Agricola is designed by Uwe Rosenberg and available for play at NIBCARD Games Cafe   ( Photo credit: Hip2Save)

How would you describe the Tabletop Games Industry in terms of growth, realities and challenges

Heinze: I think it’s super interesting the industry exists on several levels at the same time. There are a number of big players, like Asmodee, Ravensburger, and Hasbro, and several publishers of party games that make very popular and mainstream games that a lot of the community isn’t really talking about. At the same time, you have hobby board games which you’ll see a lot more people who would consider themselves “board gamers” talk about while selling a lot less.

On the media front, you have a ton of people writing, podcasting, and making videos about games with more and more of those creators trying to turn their output into a part-time or even full-time job, which is wonderful. We have a pretty quiet niche, as we are the only webcomic that only focuses on board games, which helps us do things on our own terms. I imagine it’s a different story for people making video content since they have to keep adapting to stand out in the crowd.

Rachel: The current industry landscape is starting to remind me a little of the mobile game market ten years ago, with the biggest difference, of course, that board games are physical products, which greatly increases the threshold to actually realize a board game. Kickstarter greatly lowered that threshold and made it more accessible to a larger group of designers, though. Nonetheless, it’s definitely a difficult market to introduce a new product with so many new board games coming out each year. Looking at the market in general, I think that board gaming as a social non-screen activity is definitely still on a rise and that’s great!

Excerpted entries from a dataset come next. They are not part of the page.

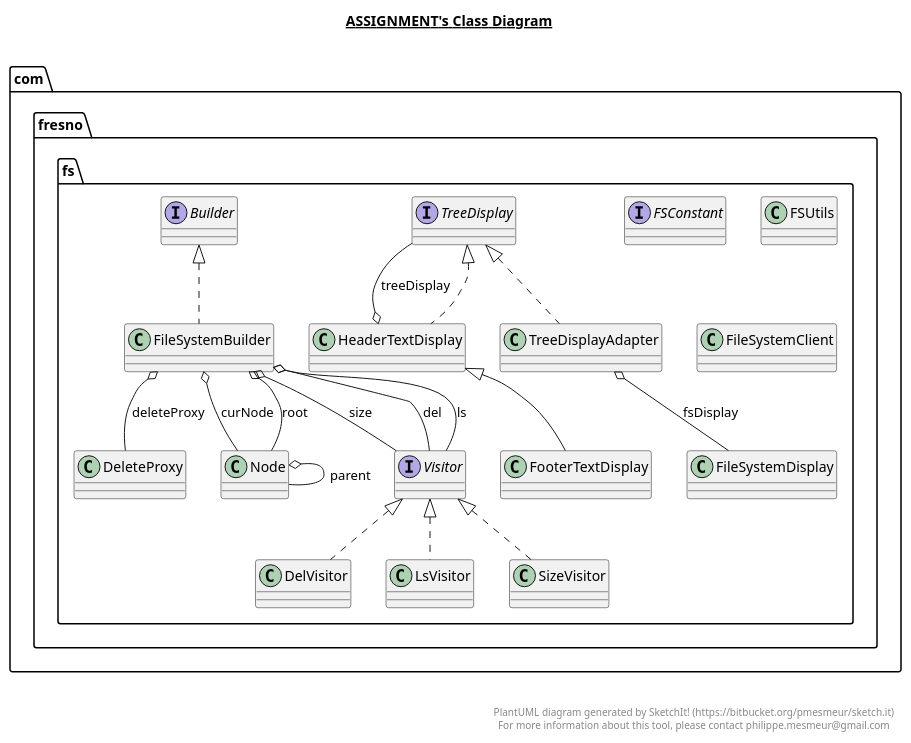
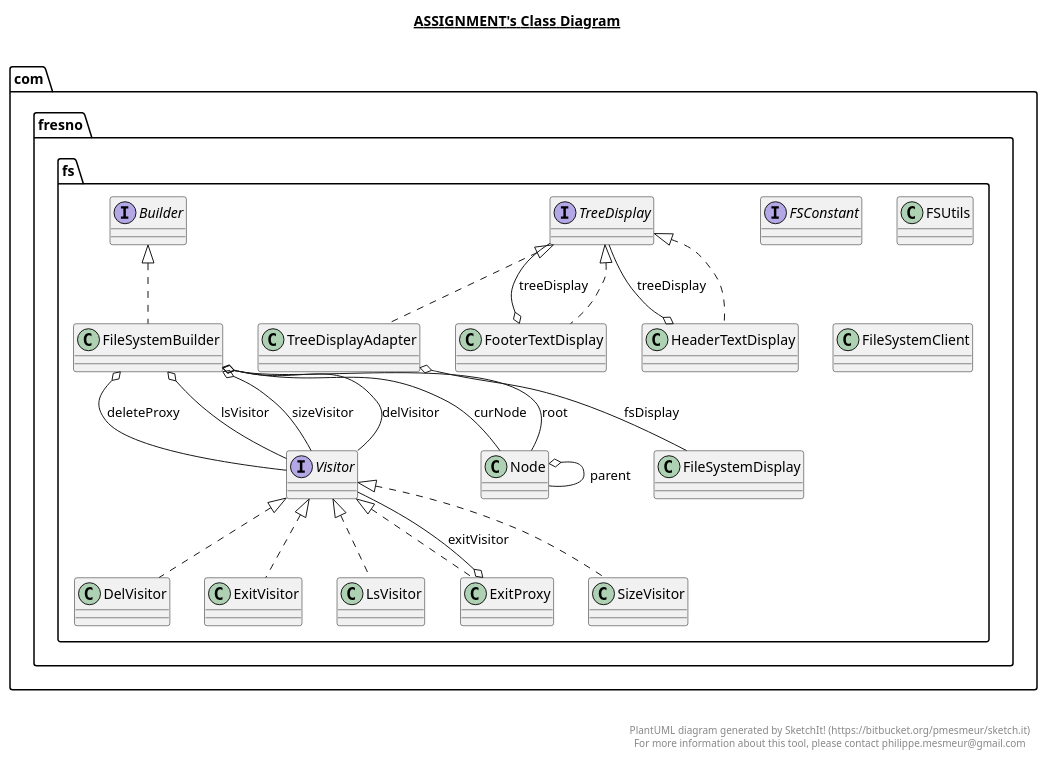
Before and after one commit to qwang6/assignment: the diagram in assignment.plantuml, drawn with PlantUML. The commit also changed 27 other files, not shown here.

```diff
--- a/assignment.plantuml
+++ b/assignment.plantuml
@@ -1,126 +1,136 @@
 @startuml
 
 title __ASSIGNMENT's Class Diagram__\n
-
-  namespace com.fresno.fs {
-    interface com.fresno.fs.Visitor {
-    }
-  }
-  
 
   namespace com.fresno.fs {
     interface com.fresno.fs.Builder {
     }
   }
   
 
   namespace com.fresno.fs {
     class com.fresno.fs.DelVisitor {
     }
   }
   
 
   namespace com.fresno.fs {
-    class com.fresno.fs.DeleteProxy {
+    class com.fresno.fs.ExitProxy {
+    }
+  }
+  
+
+  namespace com.fresno.fs {
+    class com.fresno.fs.ExitVisitor {
     }
   }
   
 
   namespace com.fresno.fs {
     interface com.fresno.fs.FSConstant {
     }
   }
   
 
   namespace com.fresno.fs {
     class com.fresno.fs.FSUtils {
     }
   }
   
 
   namespace com.fresno.fs {
     class com.fresno.fs.FileSystemBuilder {
     }
   }
   
 
   namespace com.fresno.fs {
     class com.fresno.fs.FileSystemClient {
     }
   }
   
 
   namespace com.fresno.fs {
     class com.fresno.fs.FileSystemDisplay {
     }
   }
   
 
   namespace com.fresno.fs {
     class com.fresno.fs.FooterTextDisplay {
     }
   }
   
 
   namespace com.fresno.fs {
     class com.fresno.fs.HeaderTextDisplay {
     }
   }
   
 
   namespace com.fresno.fs {
     class com.fresno.fs.LsVisitor {
     }
   }
   
 
   namespace com.fresno.fs {
     class com.fresno.fs.Node {
     }
   }
   
 
   namespace com.fresno.fs {
     class com.fresno.fs.SizeVisitor {
     }
   }
   
 
   namespace com.fresno.fs {
     interface com.fresno.fs.TreeDisplay {
     }
   }
   
 
   namespace com.fresno.fs {
     class com.fresno.fs.TreeDisplayAdapter {
     }
   }
   
 
+  namespace com.fresno.fs {
+    interface com.fresno.fs.Visitor {
+    }
+  }
+  
+
   com.fresno.fs.DelVisitor .up.|> com.fresno.fs.Visitor
+  com.fresno.fs.ExitProxy .up.|> com.fresno.fs.Visitor
+  com.fresno.fs.ExitProxy o-- com.fresno.fs.Visitor : exitVisitor
+  com.fresno.fs.ExitVisitor .up.|> com.fresno.fs.Visitor
   com.fresno.fs.FileSystemBuilder .up.|> com.fresno.fs.Builder
   com.fresno.fs.FileSystemBuilder o-- com.fresno.fs.Node : curNode
-  com.fresno.fs.FileSystemBuilder o-- com.fresno.fs.Visitor : del
-  com.fresno.fs.FileSystemBuilder o-- com.fresno.fs.DeleteProxy : deleteProxy
-  com.fresno.fs.FileSystemBuilder o-- com.fresno.fs.Visitor : ls
+  com.fresno.fs.FileSystemBuilder o-- com.fresno.fs.Visitor : delVisitor
+  com.fresno.fs.FileSystemBuilder o-- com.fresno.fs.Visitor : deleteProxy
+  com.fresno.fs.FileSystemBuilder o-- com.fresno.fs.Visitor : lsVisitor
   com.fresno.fs.FileSystemBuilder o-- com.fresno.fs.Node : root
-  com.fresno.fs.FileSystemBuilder o-- com.fresno.fs.Visitor : size
-  com.fresno.fs.FooterTextDisplay -up-|> com.fresno.fs.HeaderTextDisplay
+  com.fresno.fs.FileSystemBuilder o-- com.fresno.fs.Visitor : sizeVisitor
+  com.fresno.fs.FooterTextDisplay .up.|> com.fresno.fs.TreeDisplay
+  com.fresno.fs.FooterTextDisplay o-- com.fresno.fs.TreeDisplay : treeDisplay
   com.fresno.fs.HeaderTextDisplay .up.|> com.fresno.fs.TreeDisplay
   com.fresno.fs.HeaderTextDisplay o-- com.fresno.fs.TreeDisplay : treeDisplay
   com.fresno.fs.LsVisitor .up.|> com.fresno.fs.Visitor
   com.fresno.fs.Node o-- com.fresno.fs.Node : parent
   com.fresno.fs.SizeVisitor .up.|> com.fresno.fs.Visitor
   com.fresno.fs.TreeDisplayAdapter .up.|> com.fresno.fs.TreeDisplay
   com.fresno.fs.TreeDisplayAdapter o-- com.fresno.fs.FileSystemDisplay : fsDisplay
 
 
 right footer
 
 
 PlantUML diagram generated by SketchIt! (https://bitbucket.org/pmesmeur/sketch.it)
 For more information about this tool, please contact philippe.mesmeur@gmail.com
 endfooter
 
 @enduml
```
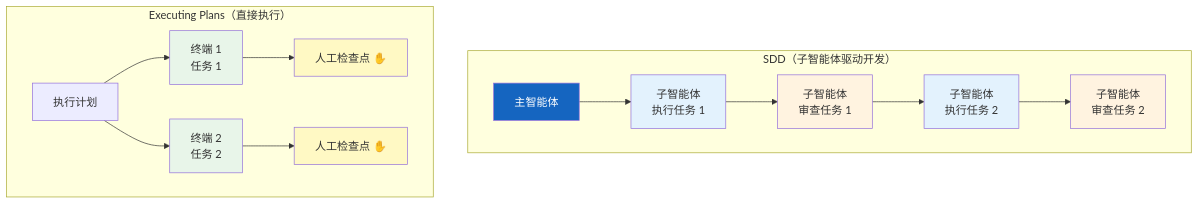
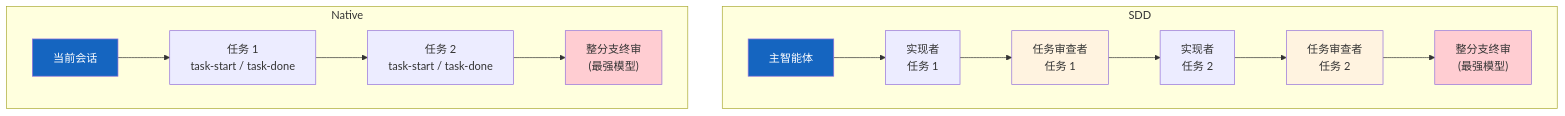
Before and after one commit to yongnianliu/superpowers: the second of 2 diagrams in docs/zh/06-subagent-orchestration.md, drawn with Mermaid. The commit also changed other lines of this file and 12 other files, not shown here.

````diff
--- a/docs/zh/06-subagent-orchestration.md
+++ b/docs/zh/06-subagent-orchestration.md
@@ -126,26 +169,23 @@
 ```mermaid
 graph TB
-    subgraph "SDD（子智能体驱动开发）"
-        S_CTRL["主智能体"] --> S_W1["子智能体<br/>执行任务 1"]
-        S_W1 --> S_R1["子智能体<br/>审查任务 1"]
-        S_R1 --> S_W2["子智能体<br/>执行任务 2"]
-        S_W2 --> S_R2["子智能体<br/>审查任务 2"]
+    subgraph "SDD"
+        S_C["主智能体"] --> S_W1["实现者<br/>任务 1"]
+        S_W1 --> S_R1["任务审查者<br/>任务 1"]
+        S_R1 --> S_W2["实现者<br/>任务 2"]
+        S_W2 --> S_R2["任务审查者<br/>任务 2"]
+        S_R2 --> S_F["整分支终审<br/>(最强模型)"]
     end
 
-    subgraph "Executing Plans（直接执行）"
-        E_P["执行计划"] --> E_T1["终端 1<br/>任务 1"]
-        E_P --> E_T2["终端 2<br/>任务 2"]
-        E_T1 --> E_H1["人工检查点 ✋"]
-        E_T2 --> E_H2["人工检查点 ✋"]
+    subgraph "Native"
+        N_C["当前会话"] --> N_T1["任务 1<br/>task-start / task-done"]
+        N_T1 --> N_T2["任务 2<br/>task-start / task-done"]
+        N_T2 --> N_F["整分支终审<br/>(最强模型)"]
     end
 
-    style S_CTRL fill:#1565C0,color:#fff
-    style S_W1 fill:#E3F2FD
-    style S_W2 fill:#E3F2FD
+    style S_C fill:#1565C0,color:#fff
+    style N_C fill:#1565C0,color:#fff
     style S_R1 fill:#FFF3E0
     style S_R2 fill:#FFF3E0
-    style E_T1 fill:#E8F5E9
-    style E_T2 fill:#E8F5E9
-    style E_H1 fill:#FFF9C4
-    style E_H2 fill:#FFF9C4
+    style S_F fill:#FFCDD2
+    style N_F fill:#FFCDD2
 ```
````
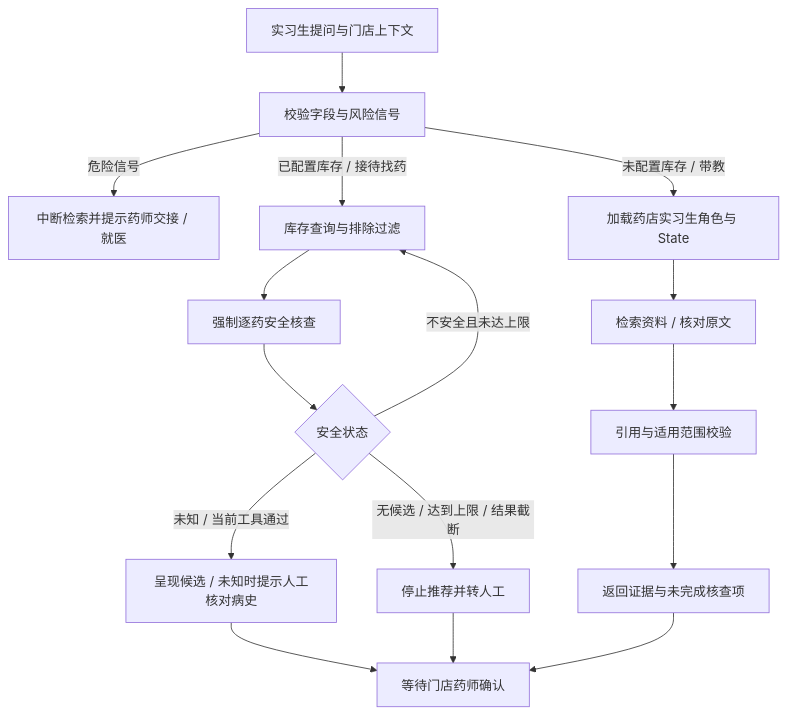
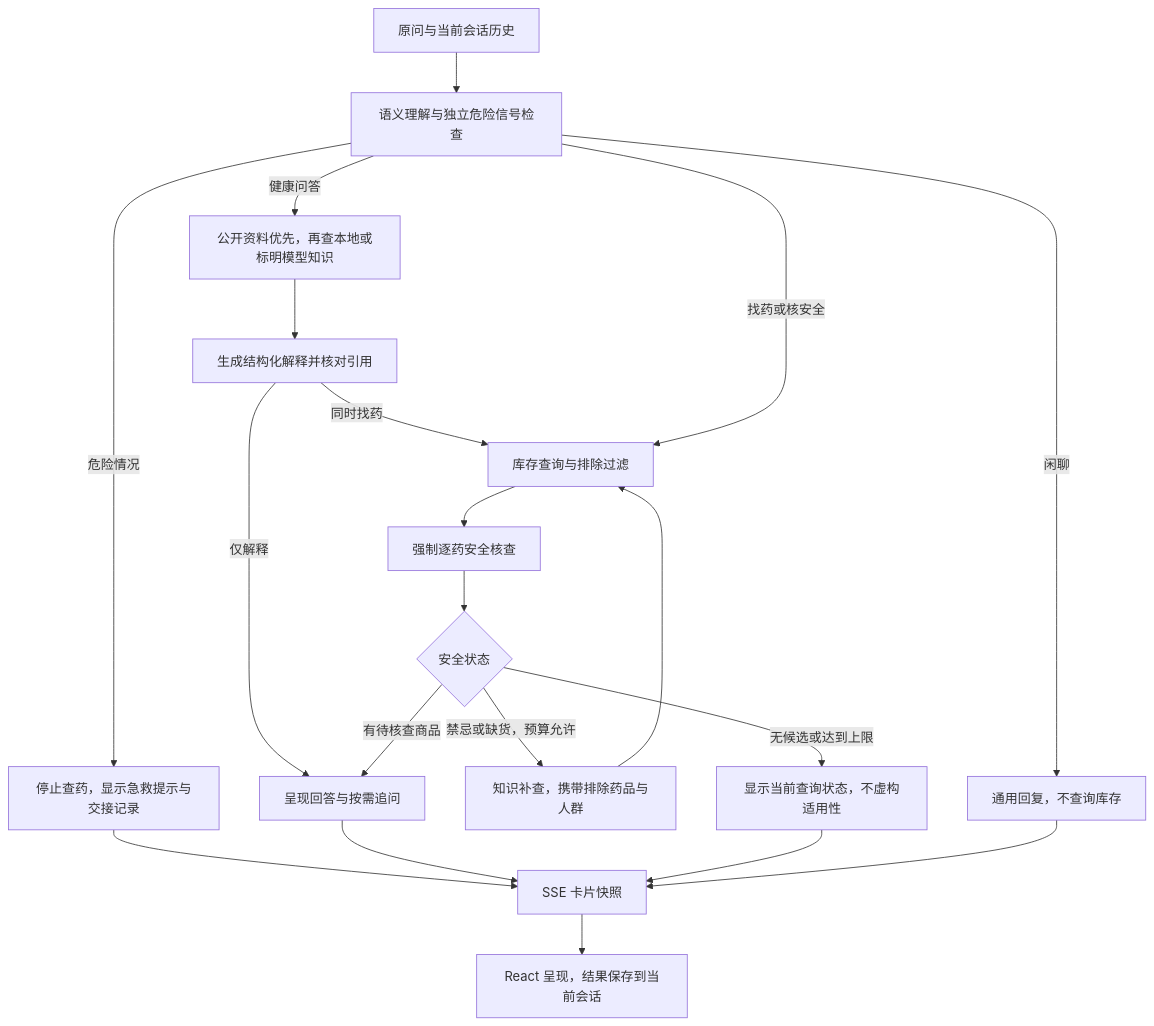
The diagram in docs/pharmacy-copilot.md (Dengzi555/meditouch-agent), drawn with Mermaid before and after one commit. The commit also changed other lines of this file and 117 other files, not shown here.

````diff
--- a/docs/pharmacy-copilot.md
+++ b/docs/pharmacy-copilot.md
@@ -37,18 +37,22 @@
 ```mermaid
 flowchart TD
-    A[实习生提问与门店上下文] --> B[校验字段与风险信号]
-    B -->|危险信号| C[中断检索并提示药师交接 / 就医]
-    B -->|已配置库存 / 接待找药| I[库存查询与排除过滤]
+    A[原问与当前会话历史] --> B[语义理解与独立危险信号检查]
+    B -->|危险情况| C[停止查药，显示急救提示与交接记录]
+    B -->|健康问答| D[公开资料优先，再查本地或标明模型知识]
+    D --> E[生成结构化解释并核对引用]
+    E -->|同时找药| I
+    E -->|仅解释| R[呈现回答与按需追问]
+    B -->|找药或核安全| I[库存查询与排除过滤]
     I --> S[强制逐药安全核查]
     S --> T{安全状态}
-    T -->|不安全且未达上限| I
-    T -->|未知 / 当前工具通过| R[呈现候选 / 未知时提示人工核对病史]
-    T -->|无候选 / 达到上限 / 结果截断| X[停止推荐并转人工]
-    R --> H[等待门店药师确认]
+    T -->|禁忌或缺货，预算允许| G[知识补查，携带排除药品与人群]
+    G --> I
+    T -->|有待核查商品| R
+    T -->|无候选或达到上限| X[显示当前查询状态，不虚构适用性]
+    B -->|闲聊| V[通用回复，不查询库存]
+    C --> H[SSE 卡片快照]
+    R --> H
     X --> H
-    B -->|未配置库存 / 带教| D[加载药店实习生角色与 State]
-    D --> E[检索资料 / 核对原文]
-    E --> F[引用与适用范围校验]
-    F --> G[返回证据与未完成核查项]
-    G --> H
+    V --> H
+    H --> F[React 呈现，结果保存到当前会话]
 ```
````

What inspired you to start making and/or promoting Tabletop games?

Rachel: Well, actually, I was looking for a project that would force me to draw more cartoon characters. I knew following some tutorials wasn’t going to structurally improve my skills, so I played around with the idea of starting a webcomic. At first, I was thinking about making a webcomic that focused on geeky things in general – from geek culture, video games to board games. But there are a lot of webcomics like that already, so I figured I could better focus on a niche market if I’d also wanted to build up an audience. Back in 2015, there were only two other webcomics that focused on tabletop gaming, Tiny Wooden Pieces and Up To Four Players, so there was room for more! Looking back, I can certainly say that drawing over 350 comics does really do wonders for your cartoon drawing skills. 😉

How has it been working with your spouse in the Tabletop games industry?

Heinze: It really helps to have a traveling buddy to go to conventions and it helps to have someone that you can bounce ideas off of, even in the middle of the night. While we love games we both have game genres we personally enjoy more so that also helps to keep the games we talk about diverse and interesting.

(Photo credit: Rachel and Heinze)


How do you handle creative differences and other decision making?

Heinze: As I don’t do the actual drawing, which takes the most time, I tend to leave most art decisions to Rachel. Of course, it would be a lot of fun to make jokes about massive armies in War of the Ring getting sent back and forth between the same two fields because the player can’t decide what they want to do but the comic has to be drawn in a single day so I understand that Rachel looks at things differently than I do.

Rachel: When drawing short comics like ours, you have to keep in mind that most people will look at it for maybe 20 – 30 seconds. So yes, I do sometimes dumb down some visual ideas Heinze suggests to protect myself from pouring hours and hours of work into a comic, while most people won’t even “see” it. Especially if it’s not necessary in order to communicate the joke to the reader. Other than that, I don’t think we have many creative differences, to be honest.

What is the best part about working together?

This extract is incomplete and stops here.